WHAT TO PRODUCE
Give all of the listing again word for word, with images excluded.

RECORDS FOR THIS TASK
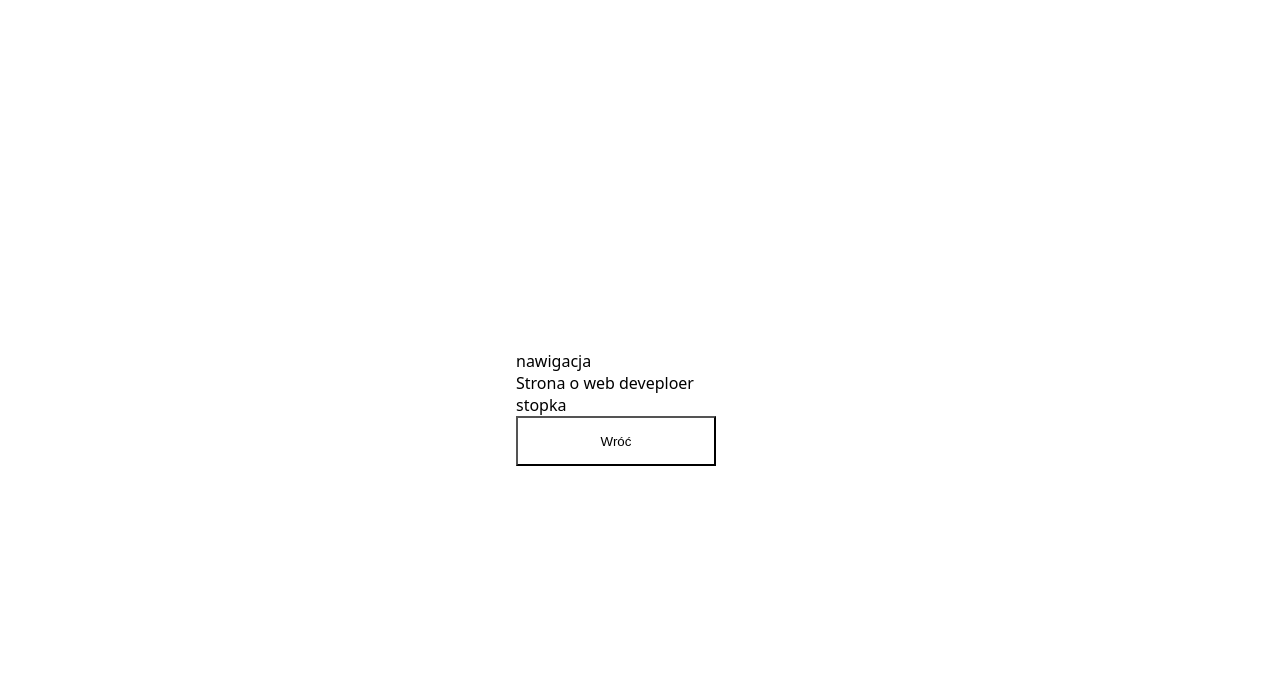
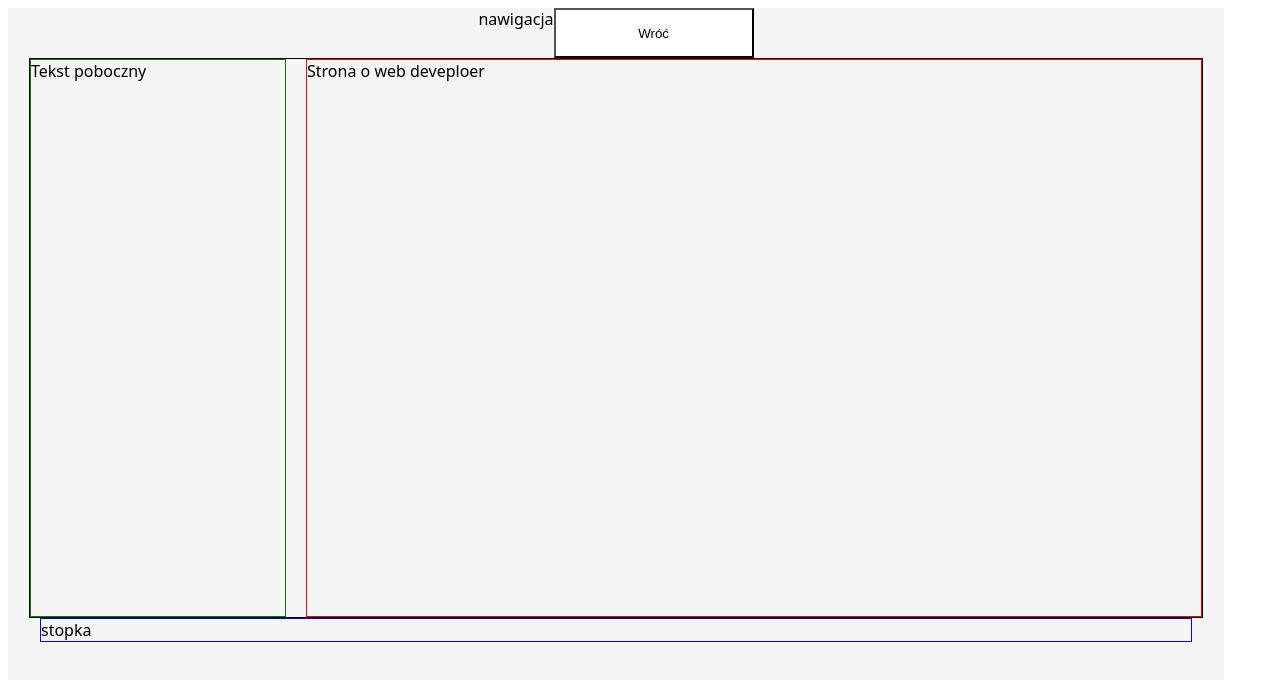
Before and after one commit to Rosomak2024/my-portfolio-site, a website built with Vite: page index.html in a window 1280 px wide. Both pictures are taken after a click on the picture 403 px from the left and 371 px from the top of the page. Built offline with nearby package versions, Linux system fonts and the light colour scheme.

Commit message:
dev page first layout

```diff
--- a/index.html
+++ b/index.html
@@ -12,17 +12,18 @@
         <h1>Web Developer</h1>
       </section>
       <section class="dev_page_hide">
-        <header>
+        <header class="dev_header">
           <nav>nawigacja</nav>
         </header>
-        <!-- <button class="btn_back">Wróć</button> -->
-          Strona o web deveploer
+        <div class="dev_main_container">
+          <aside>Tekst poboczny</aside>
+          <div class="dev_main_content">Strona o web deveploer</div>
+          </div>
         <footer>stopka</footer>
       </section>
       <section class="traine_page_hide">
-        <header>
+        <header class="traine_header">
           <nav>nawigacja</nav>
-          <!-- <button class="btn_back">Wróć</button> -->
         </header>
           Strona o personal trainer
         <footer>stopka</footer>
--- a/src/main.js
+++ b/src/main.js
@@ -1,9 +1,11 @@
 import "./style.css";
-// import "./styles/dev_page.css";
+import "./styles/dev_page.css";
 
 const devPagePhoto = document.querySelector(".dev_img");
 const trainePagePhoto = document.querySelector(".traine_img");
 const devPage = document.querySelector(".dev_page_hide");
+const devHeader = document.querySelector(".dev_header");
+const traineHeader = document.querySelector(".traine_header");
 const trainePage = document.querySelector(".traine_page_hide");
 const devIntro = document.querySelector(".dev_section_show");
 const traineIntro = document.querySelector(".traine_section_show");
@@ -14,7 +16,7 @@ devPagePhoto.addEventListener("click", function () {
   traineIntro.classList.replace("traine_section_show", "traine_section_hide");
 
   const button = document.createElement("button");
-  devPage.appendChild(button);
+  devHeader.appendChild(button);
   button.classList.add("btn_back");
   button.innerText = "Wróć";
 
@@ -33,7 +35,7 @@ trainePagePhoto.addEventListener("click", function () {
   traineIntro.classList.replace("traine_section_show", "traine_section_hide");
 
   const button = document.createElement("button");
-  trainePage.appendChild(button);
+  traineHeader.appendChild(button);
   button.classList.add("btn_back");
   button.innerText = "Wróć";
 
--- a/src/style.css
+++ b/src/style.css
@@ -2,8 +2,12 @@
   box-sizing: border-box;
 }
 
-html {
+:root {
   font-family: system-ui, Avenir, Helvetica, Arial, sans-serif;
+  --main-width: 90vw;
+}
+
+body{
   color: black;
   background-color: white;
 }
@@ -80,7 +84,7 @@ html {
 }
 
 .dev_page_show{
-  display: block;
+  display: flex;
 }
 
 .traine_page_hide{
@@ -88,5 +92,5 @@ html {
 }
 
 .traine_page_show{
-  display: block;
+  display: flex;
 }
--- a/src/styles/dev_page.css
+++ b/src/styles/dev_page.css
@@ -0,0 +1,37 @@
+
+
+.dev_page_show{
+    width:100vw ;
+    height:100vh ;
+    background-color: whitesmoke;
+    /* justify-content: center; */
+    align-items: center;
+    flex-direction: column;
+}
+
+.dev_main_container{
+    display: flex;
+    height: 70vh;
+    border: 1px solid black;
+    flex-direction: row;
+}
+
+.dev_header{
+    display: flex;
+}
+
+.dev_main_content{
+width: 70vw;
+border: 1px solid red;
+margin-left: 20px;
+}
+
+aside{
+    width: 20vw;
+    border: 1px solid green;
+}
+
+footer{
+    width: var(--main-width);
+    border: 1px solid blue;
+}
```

ANSWER SPACE
Before and after one commit to Rosomak2024/my-portfolio-site, a website built with Vite: page index.html in a window 1280 px wide. Both pictures are taken after a click on the picture 403 px from the left and 371 px from the top of the page. Built offline with nearby package versions, Linux system fonts and the light colour scheme.

Commit message:
dev page first layout

```diff
--- a/index.html
+++ b/index.html
@@ -12,17 +12,18 @@
         <h1>Web Developer</h1>
       </section>
       <section class="dev_page_hide">
-        <header>
+        <header class="dev_header">
           <nav>nawigacja</nav>
         </header>
-        <!-- <button class="btn_back">Wróć</button> -->
-          Strona o web deveploer
+        <div class="dev_main_container">
+          <aside>Tekst poboczny</aside>
+          <div class="dev_main_content">Strona o web deveploer</div>
+          </div>
         <footer>stopka</footer>
       </section>
       <section class="traine_page_hide">
-        <header>
+        <header class="traine_header">
           <nav>nawigacja</nav>
-          <!-- <button class="btn_back">Wróć</button> -->
         </header>
           Strona o personal trainer
         <footer>stopka</footer>
--- a/src/main.js
+++ b/src/main.js
@@ -1,9 +1,11 @@
 import "./style.css";
-// import "./styles/dev_page.css";
+import "./styles/dev_page.css";
 
 const devPagePhoto = document.querySelector(".dev_img");
 const trainePagePhoto = document.querySelector(".traine_img");
 const devPage = document.querySelector(".dev_page_hide");
+const devHeader = document.querySelector(".dev_header");
+const traineHeader = document.querySelector(".traine_header");
 const trainePage = document.querySelector(".traine_page_hide");
 const devIntro = document.querySelector(".dev_section_show");
 const traineIntro = document.querySelector(".traine_section_show");
@@ -14,7 +16,7 @@ devPagePhoto.addEventListener("click", function () {
   traineIntro.classList.replace("traine_section_show", "traine_section_hide");
 
   const button = document.createElement("button");
-  devPage.appendChild(button);
+  devHeader.appendChild(button);
   button.classList.add("btn_back");
   button.innerText = "Wróć";
 
@@ -33,7 +35,7 @@ trainePagePhoto.addEventListener("click", function () {
   traineIntro.classList.replace("traine_section_show", "traine_section_hide");
 
   const button = document.createElement("button");
-  trainePage.appendChild(button);
+  traineHeader.appendChild(button);
   button.classList.add("btn_back");
   button.innerText = "Wróć";
 
--- a/src/style.css
+++ b/src/style.css
@@ -2,8 +2,12 @@
   box-sizing: border-box;
 }
 
-html {
+:root {
   font-family: system-ui, Avenir, Helvetica, Arial, sans-serif;
+  --main-width: 90vw;
+}
+
+body{
   color: black;
   background-color: white;
 }
@@ -80,7 +84,7 @@ html {
 }
 
 .dev_page_show{
-  display: block;
+  display: flex;
 }
 
 .traine_page_hide{
@@ -88,5 +92,5 @@ html {
 }
 
 .traine_page_show{
-  display: block;
+  display: flex;
 }
--- a/src/styles/dev_page.css
+++ b/src/styles/dev_page.css
@@ -0,0 +1,37 @@
+
+
+.dev_page_show{
+    width:100vw ;
+    height:100vh ;
+    background-color: whitesmoke;
+    /* justify-content: center; */
+    align-items: center;
+    flex-direction: column;
+}
+
+.dev_main_container{
+    display: flex;
+    height: 70vh;
+    border: 1px solid black;
+    flex-direction: row;
+}
+
+.dev_header{
+    display: flex;
+}
+
+.dev_main_content{
+width: 70vw;
+border: 1px solid red;
+margin-left: 20px;
+}
+
+aside{
+    width: 20vw;
+    border: 1px solid green;
+}
+
+footer{
+    width: var(--main-width);
+    border: 1px solid blue;
+}
```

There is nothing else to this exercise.